The announcement gave rise to significant activity among the most diverse ideologues of Russian nationalism. Alexander Dugin, the eulogist of neo-Eurasianism and president of the small International Eurasian Movement, rejoiced at this declaration, and suddenly seems once again to be riding high after having spent many years in the wilderness. In fact, some rumors on the Russian internet suggested that the Secretary of the Russia-Belarus Union, Pavel Borodin, might soon be replaced by Alexander Dugin, Borodin’s close friend, who has regularly visited Minsk to be at Lukashenka’s side (www.rus-obr.ru, September 10). But the Presidential Administration will more probably choose the presidential envoy in the Volga Federal District, the former secretary of EurAsEC, Grigoriy Rapota.

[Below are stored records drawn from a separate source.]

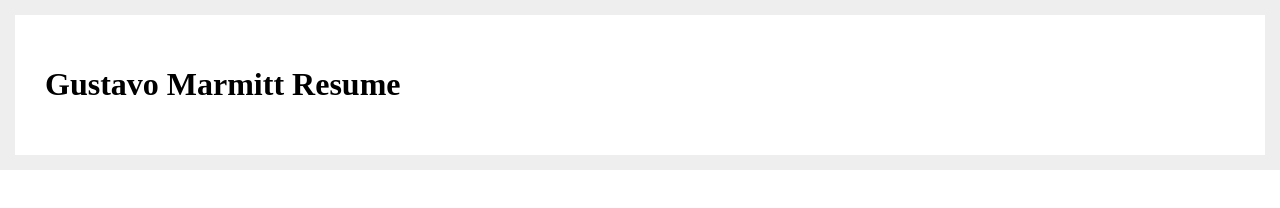
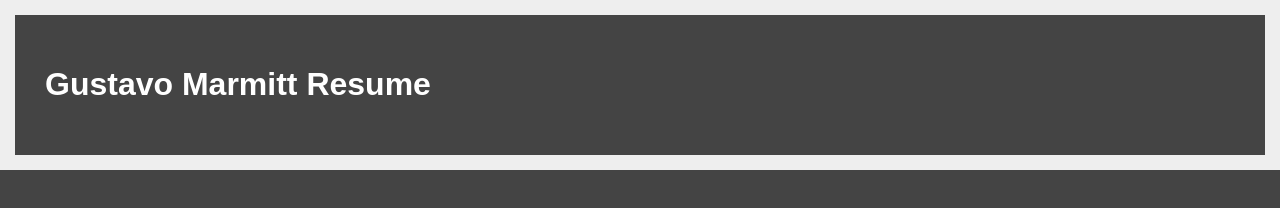
Before and after one commit to Gusmarmitt/resume, a plain HTML site: page index.html in a window 1280 px wide. Drawn offline with Linux system fonts and the light colour scheme.

Commit message:
changes font

```diff
--- a/style.css
+++ b/style.css
@@ -2,4 +2,7 @@ body {
   border: 15px solid #eee;
   margin: 0;
   padding: 30px;
+  background: #444;
+  color: white;
+  font-family: 'Arial';
 }
```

Is Putin inspired, then, by Eurasianist ideology? He never overtly makes reference to it, nor does he insist, in his last declaration, on the unity of civilization of post-Soviet peoples. His narrative is in fact centered, not on the need for a unity of culture between Eurasian peoples, but on that of Russia to arm itself better against globalization. To become one of the leaders of a new globalized world, Russia needs both a partnership with Europe, and a right of supervision over some of the ‘Eurasian,’ i.e. post-Soviet countries. Nor does he present this potential Eurasian Union as having an overtly anti-American or anti-European agenda. However, if Eurasianism is defined as a vision of Russia’s great power aspirations backed by the rest of the post-Soviet space (or at the very least by some of the post-Soviet countries), then Putin’s declaration is part of a kind of “soft” Eurasianism. Putin’s previous declaration during the re-opening of the Russian Geographical Society, “When we say great, a great country, a great state – certainly, size matters. (…) When there is no size, there is no influence, no meaning,” is a Eurasianist declaration of intent on the role of geography in building a Russian destiny (www.sptimes.ru, November 20, 2009). But the Eurasian Union could also turn out to be a simple PR action addressed to the Russian electorate, since, while there may be no doubt about Putin’s re-election, there does exist a question about his regime’s declining popular legitimacy.